Version comparison data:
Content starts
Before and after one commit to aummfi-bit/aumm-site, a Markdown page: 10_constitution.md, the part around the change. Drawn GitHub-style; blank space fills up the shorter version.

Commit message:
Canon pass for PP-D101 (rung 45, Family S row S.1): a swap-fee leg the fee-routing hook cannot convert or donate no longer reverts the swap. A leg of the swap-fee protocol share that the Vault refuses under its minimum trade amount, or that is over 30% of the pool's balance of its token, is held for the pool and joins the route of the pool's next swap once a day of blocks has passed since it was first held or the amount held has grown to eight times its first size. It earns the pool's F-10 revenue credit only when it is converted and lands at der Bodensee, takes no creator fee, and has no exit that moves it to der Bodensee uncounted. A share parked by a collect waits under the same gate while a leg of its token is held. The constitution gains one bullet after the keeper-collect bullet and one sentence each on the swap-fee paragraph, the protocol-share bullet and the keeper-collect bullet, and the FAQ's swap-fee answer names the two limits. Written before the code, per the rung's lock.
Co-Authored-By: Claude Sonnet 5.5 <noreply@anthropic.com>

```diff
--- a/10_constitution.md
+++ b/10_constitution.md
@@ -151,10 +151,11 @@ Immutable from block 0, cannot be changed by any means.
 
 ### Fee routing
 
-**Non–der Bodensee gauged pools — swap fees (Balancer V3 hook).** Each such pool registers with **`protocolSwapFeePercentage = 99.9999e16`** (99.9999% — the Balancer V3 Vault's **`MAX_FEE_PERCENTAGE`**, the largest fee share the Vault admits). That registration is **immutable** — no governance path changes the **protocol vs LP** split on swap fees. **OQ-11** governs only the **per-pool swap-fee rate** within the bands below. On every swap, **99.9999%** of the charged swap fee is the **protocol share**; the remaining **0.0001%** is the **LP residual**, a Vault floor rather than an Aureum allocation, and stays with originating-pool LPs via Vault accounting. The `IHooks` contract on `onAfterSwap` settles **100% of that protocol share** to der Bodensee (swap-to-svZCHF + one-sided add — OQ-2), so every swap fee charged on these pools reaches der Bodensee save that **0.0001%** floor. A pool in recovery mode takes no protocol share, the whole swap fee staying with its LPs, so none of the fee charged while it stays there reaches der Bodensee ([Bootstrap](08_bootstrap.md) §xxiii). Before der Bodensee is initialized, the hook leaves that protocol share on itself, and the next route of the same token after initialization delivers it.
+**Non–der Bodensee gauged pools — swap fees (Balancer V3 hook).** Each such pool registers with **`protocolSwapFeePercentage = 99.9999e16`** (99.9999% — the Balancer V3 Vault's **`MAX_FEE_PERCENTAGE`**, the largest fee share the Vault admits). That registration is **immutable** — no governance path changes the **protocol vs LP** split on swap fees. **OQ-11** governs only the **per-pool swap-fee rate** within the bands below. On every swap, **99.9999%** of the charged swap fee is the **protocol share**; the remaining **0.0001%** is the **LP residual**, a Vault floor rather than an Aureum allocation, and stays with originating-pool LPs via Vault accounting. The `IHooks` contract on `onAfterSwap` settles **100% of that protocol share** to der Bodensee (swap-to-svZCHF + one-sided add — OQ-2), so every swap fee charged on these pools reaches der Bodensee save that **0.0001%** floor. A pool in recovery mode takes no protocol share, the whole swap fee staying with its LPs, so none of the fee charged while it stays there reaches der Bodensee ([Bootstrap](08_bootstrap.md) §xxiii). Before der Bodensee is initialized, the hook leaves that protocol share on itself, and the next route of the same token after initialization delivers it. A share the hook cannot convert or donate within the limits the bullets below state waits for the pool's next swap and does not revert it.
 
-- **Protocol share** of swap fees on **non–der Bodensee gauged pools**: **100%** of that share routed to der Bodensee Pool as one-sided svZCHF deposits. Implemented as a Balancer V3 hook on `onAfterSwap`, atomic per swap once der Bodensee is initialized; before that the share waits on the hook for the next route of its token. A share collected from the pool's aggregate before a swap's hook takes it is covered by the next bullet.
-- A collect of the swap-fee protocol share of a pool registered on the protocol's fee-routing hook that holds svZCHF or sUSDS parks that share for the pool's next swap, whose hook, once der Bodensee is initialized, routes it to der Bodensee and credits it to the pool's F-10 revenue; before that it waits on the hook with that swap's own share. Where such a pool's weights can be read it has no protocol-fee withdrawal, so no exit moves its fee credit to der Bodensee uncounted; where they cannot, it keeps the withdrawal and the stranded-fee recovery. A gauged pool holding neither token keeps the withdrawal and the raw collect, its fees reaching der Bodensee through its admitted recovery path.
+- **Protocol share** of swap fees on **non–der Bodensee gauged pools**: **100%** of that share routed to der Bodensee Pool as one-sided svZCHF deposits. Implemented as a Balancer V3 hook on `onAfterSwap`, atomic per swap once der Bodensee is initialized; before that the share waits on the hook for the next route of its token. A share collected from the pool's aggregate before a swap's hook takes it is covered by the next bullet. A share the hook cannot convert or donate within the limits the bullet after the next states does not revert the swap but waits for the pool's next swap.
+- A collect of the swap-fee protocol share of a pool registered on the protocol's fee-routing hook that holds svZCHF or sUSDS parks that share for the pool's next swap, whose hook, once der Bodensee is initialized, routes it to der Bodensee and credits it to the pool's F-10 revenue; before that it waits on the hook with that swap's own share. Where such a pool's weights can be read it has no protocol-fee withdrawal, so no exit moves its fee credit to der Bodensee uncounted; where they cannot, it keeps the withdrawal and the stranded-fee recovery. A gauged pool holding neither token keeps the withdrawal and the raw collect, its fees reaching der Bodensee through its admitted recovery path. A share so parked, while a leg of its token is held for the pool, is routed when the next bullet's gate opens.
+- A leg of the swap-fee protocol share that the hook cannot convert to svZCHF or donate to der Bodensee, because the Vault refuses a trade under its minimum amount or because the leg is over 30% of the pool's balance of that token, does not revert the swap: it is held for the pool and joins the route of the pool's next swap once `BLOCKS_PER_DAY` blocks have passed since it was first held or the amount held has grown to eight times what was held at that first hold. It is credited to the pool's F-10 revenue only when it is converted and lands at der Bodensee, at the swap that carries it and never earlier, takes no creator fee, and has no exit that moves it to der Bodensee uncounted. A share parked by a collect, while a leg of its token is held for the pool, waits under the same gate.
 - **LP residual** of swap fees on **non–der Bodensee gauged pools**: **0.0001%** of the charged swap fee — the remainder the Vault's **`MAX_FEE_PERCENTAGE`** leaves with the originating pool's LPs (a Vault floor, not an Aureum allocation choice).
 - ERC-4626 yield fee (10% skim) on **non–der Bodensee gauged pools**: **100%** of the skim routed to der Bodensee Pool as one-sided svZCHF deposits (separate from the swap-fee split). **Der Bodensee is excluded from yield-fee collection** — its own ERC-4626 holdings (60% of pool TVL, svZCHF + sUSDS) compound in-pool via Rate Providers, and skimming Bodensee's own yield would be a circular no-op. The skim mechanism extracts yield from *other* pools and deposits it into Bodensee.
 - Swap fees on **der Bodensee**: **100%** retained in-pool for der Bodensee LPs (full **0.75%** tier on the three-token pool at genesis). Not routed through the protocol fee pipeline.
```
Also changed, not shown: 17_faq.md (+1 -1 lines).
Content ends
* PROBLEM
Set down the records above once more, exactly as given.

* ANSWER BOX
Before and after one commit to aummfi-bit/aumm-site, a Markdown page: 10_constitution.md, the part around the change. Drawn GitHub-style; blank space fills up the shorter version.

Commit message:
Canon pass for PP-D101 (rung 45, Family S row S.1): a swap-fee leg the fee-routing hook cannot convert or donate no longer reverts the swap. A leg of the swap-fee protocol share that the Vault refuses under its minimum trade amount, or that is over 30% of the pool's balance of its token, is held for the pool and joins the route of the pool's next swap once a day of blocks has passed since it was first held or the amount held has grown to eight times its first size. It earns the pool's F-10 revenue credit only when it is converted and lands at der Bodensee, takes no creator fee, and has no exit that moves it to der Bodensee uncounted. A share parked by a collect waits under the same gate while a leg of its token is held. The constitution gains one bullet after the keeper-collect bullet and one sentence each on the swap-fee paragraph, the protocol-share bullet and the keeper-collect bullet, and the FAQ's swap-fee answer names the two limits. Written before the code, per the rung's lock.
Co-Authored-By: Claude Sonnet 5.5 <noreply@anthropic.com>

```diff
--- a/10_constitution.md
+++ b/10_constitution.md
@@ -151,10 +151,11 @@ Immutable from block 0, cannot be changed by any means.
 
 ### Fee routing
 
-**Non–der Bodensee gauged pools — swap fees (Balancer V3 hook).** Each such pool registers with **`protocolSwapFeePercentage = 99.9999e16`** (99.9999% — the Balancer V3 Vault's **`MAX_FEE_PERCENTAGE`**, the largest fee share the Vault admits). That registration is **immutable** — no governance path changes the **protocol vs LP** split on swap fees. **OQ-11** governs only the **per-pool swap-fee rate** within the bands below. On every swap, **99.9999%** of the charged swap fee is the **protocol share**; the remaining **0.0001%** is the **LP residual**, a Vault floor rather than an Aureum allocation, and stays with originating-pool LPs via Vault accounting. The `IHooks` contract on `onAfterSwap` settles **100% of that protocol share** to der Bodensee (swap-to-svZCHF + one-sided add — OQ-2), so every swap fee charged on these pools reaches der Bodensee save that **0.0001%** floor. A pool in recovery mode takes no protocol share, the whole swap fee staying with its LPs, so none of the fee charged while it stays there reaches der Bodensee ([Bootstrap](08_bootstrap.md) §xxiii). Before der Bodensee is initialized, the hook leaves that protocol share on itself, and the next route of the same token after initialization delivers it.
+**Non–der Bodensee gauged pools — swap fees (Balancer V3 hook).** Each such pool registers with **`protocolSwapFeePercentage = 99.9999e16`** (99.9999% — the Balancer V3 Vault's **`MAX_FEE_PERCENTAGE`**, the largest fee share the Vault admits). That registration is **immutable** — no governance path changes the **protocol vs LP** split on swap fees. **OQ-11** governs only the **per-pool swap-fee rate** within the bands below. On every swap, **99.9999%** of the charged swap fee is the **protocol share**; the remaining **0.0001%** is the **LP residual**, a Vault floor rather than an Aureum allocation, and stays with originating-pool LPs via Vault accounting. The `IHooks` contract on `onAfterSwap` settles **100% of that protocol share** to der Bodensee (swap-to-svZCHF + one-sided add — OQ-2), so every swap fee charged on these pools reaches der Bodensee save that **0.0001%** floor. A pool in recovery mode takes no protocol share, the whole swap fee staying with its LPs, so none of the fee charged while it stays there reaches der Bodensee ([Bootstrap](08_bootstrap.md) §xxiii). Before der Bodensee is initialized, the hook leaves that protocol share on itself, and the next route of the same token after initialization delivers it. A share the hook cannot convert or donate within the limits the bullets below state waits for the pool's next swap and does not revert it.
 
-- **Protocol share** of swap fees on **non–der Bodensee gauged pools**: **100%** of that share routed to der Bodensee Pool as one-sided svZCHF deposits. Implemented as a Balancer V3 hook on `onAfterSwap`, atomic per swap once der Bodensee is initialized; before that the share waits on the hook for the next route of its token. A share collected from the pool's aggregate before a swap's hook takes it is covered by the next bullet.
-- A collect of the swap-fee protocol share of a pool registered on the protocol's fee-routing hook that holds svZCHF or sUSDS parks that share for the pool's next swap, whose hook, once der Bodensee is initialized, routes it to der Bodensee and credits it to the pool's F-10 revenue; before that it waits on the hook with that swap's own share. Where such a pool's weights can be read it has no protocol-fee withdrawal, so no exit moves its fee credit to der Bodensee uncounted; where they cannot, it keeps the withdrawal and the stranded-fee recovery. A gauged pool holding neither token keeps the withdrawal and the raw collect, its fees reaching der Bodensee through its admitted recovery path.
+- **Protocol share** of swap fees on **non–der Bodensee gauged pools**: **100%** of that share routed to der Bodensee Pool as one-sided svZCHF deposits. Implemented as a Balancer V3 hook on `onAfterSwap`, atomic per swap once der Bodensee is initialized; before that the share waits on the hook for the next route of its token. A share collected from the pool's aggregate before a swap's hook takes it is covered by the next bullet. A share the hook cannot convert or donate within the limits the bullet after the next states does not revert the swap but waits for the pool's next swap.
+- A collect of the swap-fee protocol share of a pool registered on the protocol's fee-routing hook that holds svZCHF or sUSDS parks that share for the pool's next swap, whose hook, once der Bodensee is initialized, routes it to der Bodensee and credits it to the pool's F-10 revenue; before that it waits on the hook with that swap's own share. Where such a pool's weights can be read it has no protocol-fee withdrawal, so no exit moves its fee credit to der Bodensee uncounted; where they cannot, it keeps the withdrawal and the stranded-fee recovery. A gauged pool holding neither token keeps the withdrawal and the raw collect, its fees reaching der Bodensee through its admitted recovery path. A share so parked, while a leg of its token is held for the pool, is routed when the next bullet's gate opens.
+- A leg of the swap-fee protocol share that the hook cannot convert to svZCHF or donate to der Bodensee, because the Vault refuses a trade under its minimum amount or because the leg is over 30% of the pool's balance of that token, does not revert the swap: it is held for the pool and joins the route of the pool's next swap once `BLOCKS_PER_DAY` blocks have passed since it was first held or the amount held has grown to eight times what was held at that first hold. It is credited to the pool's F-10 revenue only when it is converted and lands at der Bodensee, at the swap that carries it and never earlier, takes no creator fee, and has no exit that moves it to der Bodensee uncounted. A share parked by a collect, while a leg of its token is held for the pool, waits under the same gate.
 - **LP residual** of swap fees on **non–der Bodensee gauged pools**: **0.0001%** of the charged swap fee — the remainder the Vault's **`MAX_FEE_PERCENTAGE`** leaves with the originating pool's LPs (a Vault floor, not an Aureum allocation choice).
 - ERC-4626 yield fee (10% skim) on **non–der Bodensee gauged pools**: **100%** of the skim routed to der Bodensee Pool as one-sided svZCHF deposits (separate from the swap-fee split). **Der Bodensee is excluded from yield-fee collection** — its own ERC-4626 holdings (60% of pool TVL, svZCHF + sUSDS) compound in-pool via Rate Providers, and skimming Bodensee's own yield would be a circular no-op. The skim mechanism extracts yield from *other* pools and deposits it into Bodensee.
 - Swap fees on **der Bodensee**: **100%** retained in-pool for der Bodensee LPs (full **0.75%** tier on the three-token pool at genesis). Not routed through the protocol fee pipeline.
```
Also changed, not shown: 17_faq.md (+1 -1 lines).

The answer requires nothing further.